Please give the entries again in full and exactly, without any picture.

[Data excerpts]
-*-*-

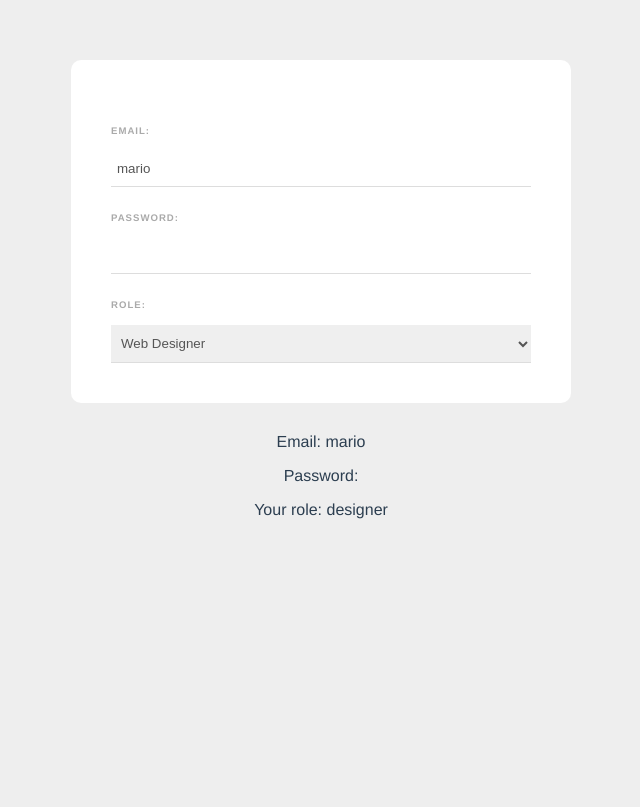
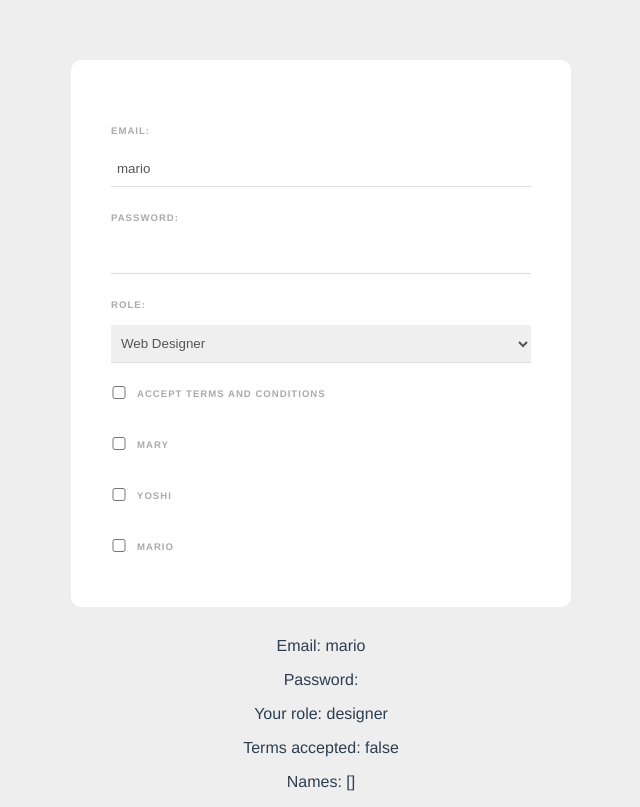
Before and after one commit to MarizzaM/Vue_WebFromAndInputs, a Vue app: page / in a window 1280 px wide. Shown: the whole page, without its empty margins (319-959 px from the left). Built offline with nearby package versions, Linux system fonts and the light colour scheme.

Commit message:
04_CheckBoxes

```diff
--- a/src/components/SignupForm.vue
+++ b/src/components/SignupForm.vue
@@ -11,22 +11,47 @@
       <option value="developer">Web Developer</option>
       <option value="designer">Web Designer</option>
     </select>
+
+    <div class="terms">
+      <input type="checkbox" v-model="terms" required>
+      <label>Accept terms and conditions</label>
+    </div>
+
+    <div>
+      <input type="checkbox" value="mary" v-model="names">
+      <label>mary</label>
+    </div>
+    <div>
+      <input type="checkbox" value="yoshi" v-model="names">
+      <label>yoshi</label>
+    </div>
+    <div>
+      <input type="checkbox" value="mario" v-model="names">
+      <label>mario</label>
+    </div>
+
+
   </form>
 
   <p>Email: {{ email }}</p>
   <p>Password: {{ password }}</p>
   <p>Your role: {{ role }}</p>
+  <p>Terms accepted: {{ terms }}</p>
+
+  <p>Names: {{ names }}</p>
+
 </template>
 
 <script>
 export default {
   data() {
     return {
-      email: 'mario',
-      password: '',
+        email: 'mario',
+        password: '',
+        role: 'designer',
+        terms: false,
 
-      role: 'designer',
-
+        names: [],
     }
   }
 }
@@ -59,4 +84,11 @@
     border-bottom: 1px solid #ddd;
     color: #555;
   }
+  input[type="checkbox"] {
+    display: inline-block;
+    width: 16px;
+    margin: 0 10px 0 0;
+    position: relative;
+    top: 2px;
+  }
 </style>
```
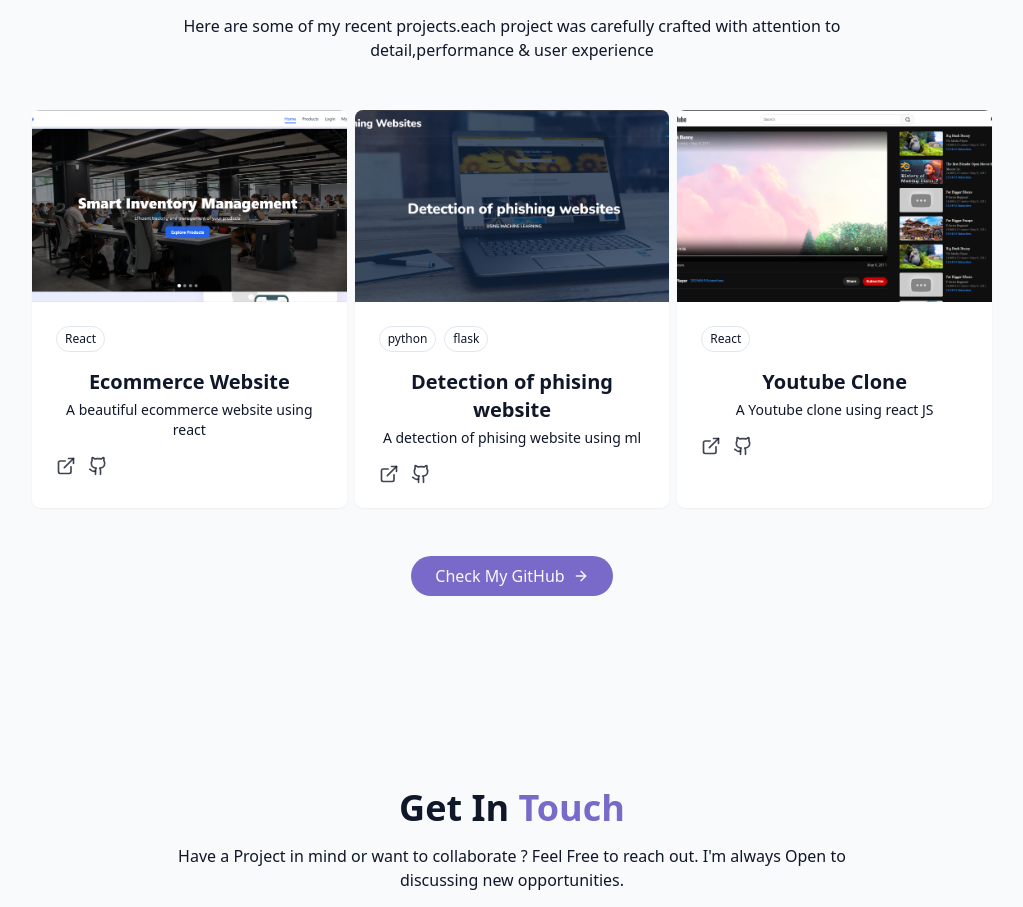
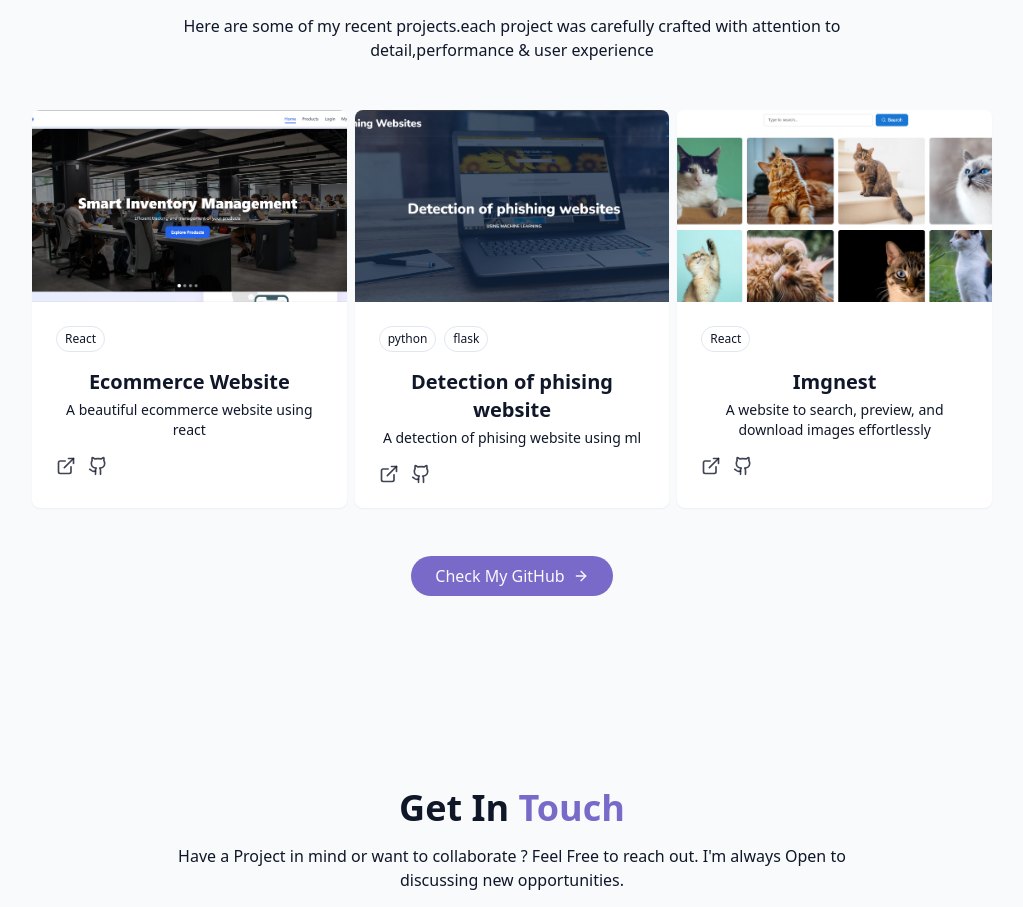
Before and after one commit to UzmaSulthana27/portfolio, a React (Vite) app: page / in a window 1280 px wide. Shown: the part 2512-3419 px from the top of the page, without its empty margins (128-1151 px from the left). Built offline with nearby package versions, Linux system fonts and the light colour scheme.

Commit message:
added git links

```diff
--- a/src/components/ProjectsSection.jsx
+++ b/src/components/ProjectsSection.jsx
@@ -9,7 +9,7 @@ const projects = [
     image: "public/Projects/ecommerce.png",
     tags: ["React"],
     demoUrl: "#",
-    githubUrl: "#",
+    githubUrl: "https://github.com/UzmaSulthana27/ecommerce",
   },
   {
     id: 1,
@@ -22,12 +22,12 @@ const projects = [
   },
   {
     id: 1,
-    title: "Youtube Clone",
-    Description: "A Youtube clone using react JS",
-    image: "public/Projects/youtube.png",
+    title: "Imgnest",
+    Description: "A website to search, preview, and download images effortlessly",
+    image: "/public/Projects/imgnest.png",
     tags: ["React"],
     demoUrl: "#",
-    githubUrl: "#",
+    githubUrl: "https://github.com/UzmaSulthana27/PhotoFinder",
   },
 ];
 
```
Also changed, not shown: public/Projects/imgnest.png (added).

-*-*-

EXERCISE OUTPUT:
Before and after one commit to MarizzaM/Vue_WebFromAndInputs, a Vue app: page / in a window 1280 px wide. Shown: the whole page, without its empty margins (319-959 px from the left). Built offline with nearby package versions, Linux system fonts and the light colour scheme.

Commit message:
04_CheckBoxes

```diff
--- a/src/components/SignupForm.vue
+++ b/src/components/SignupForm.vue
@@ -11,22 +11,47 @@
       <option value="developer">Web Developer</option>
       <option value="designer">Web Designer</option>
     </select>
+
+    <div class="terms">
+      <input type="checkbox" v-model="terms" required>
+      <label>Accept terms and conditions</label>
+    </div>
+
+    <div>
+      <input type="checkbox" value="mary" v-model="names">
+      <label>mary</label>
+    </div>
+    <div>
+      <input type="checkbox" value="yoshi" v-model="names">
+      <label>yoshi</label>
+    </div>
+    <div>
+      <input type="checkbox" value="mario" v-model="names">
+      <label>mario</label>
+    </div>
+
+
   </form>
 
   <p>Email: {{ email }}</p>
   <p>Password: {{ password }}</p>
   <p>Your role: {{ role }}</p>
+  <p>Terms accepted: {{ terms }}</p>
+
+  <p>Names: {{ names }}</p>
+
 </template>
 
 <script>
 export default {
   data() {
     return {
-      email: 'mario',
-      password: '',
+        email: 'mario',
+        password: '',
+        role: 'designer',
+        terms: false,
 
-      role: 'designer',
-
+        names: [],
     }
   }
 }
@@ -59,4 +84,11 @@
     border-bottom: 1px solid #ddd;
     color: #555;
   }
+  input[type="checkbox"] {
+    display: inline-block;
+    width: 16px;
+    margin: 0 10px 0 0;
+    position: relative;
+    top: 2px;
+  }
 </style>
```
Before and after one commit to UzmaSulthana27/portfolio, a React (Vite) app: page / in a window 1280 px wide. Shown: the part 2512-3419 px from the top of the page, without its empty margins (128-1151 px from the left). Built offline with nearby package versions, Linux system fonts and the light colour scheme.

Commit message:
added git links

```diff
--- a/src/components/ProjectsSection.jsx
+++ b/src/components/ProjectsSection.jsx
@@ -9,7 +9,7 @@ const projects = [
     image: "public/Projects/ecommerce.png",
     tags: ["React"],
     demoUrl: "#",
-    githubUrl: "#",
+    githubUrl: "https://github.com/UzmaSulthana27/ecommerce",
   },
   {
     id: 1,
@@ -22,12 +22,12 @@ const projects = [
   },
   {
     id: 1,
-    title: "Youtube Clone",
-    Description: "A Youtube clone using react JS",
-    image: "public/Projects/youtube.png",
+    title: "Imgnest",
+    Description: "A website to search, preview, and download images effortlessly",
+    image: "/public/Projects/imgnest.png",
     tags: ["React"],
     demoUrl: "#",
-    githubUrl: "#",
+    githubUrl: "https://github.com/UzmaSulthana27/PhotoFinder",
   },
 ];
 
```
Also changed, not shown: public/Projects/imgnest.png (added).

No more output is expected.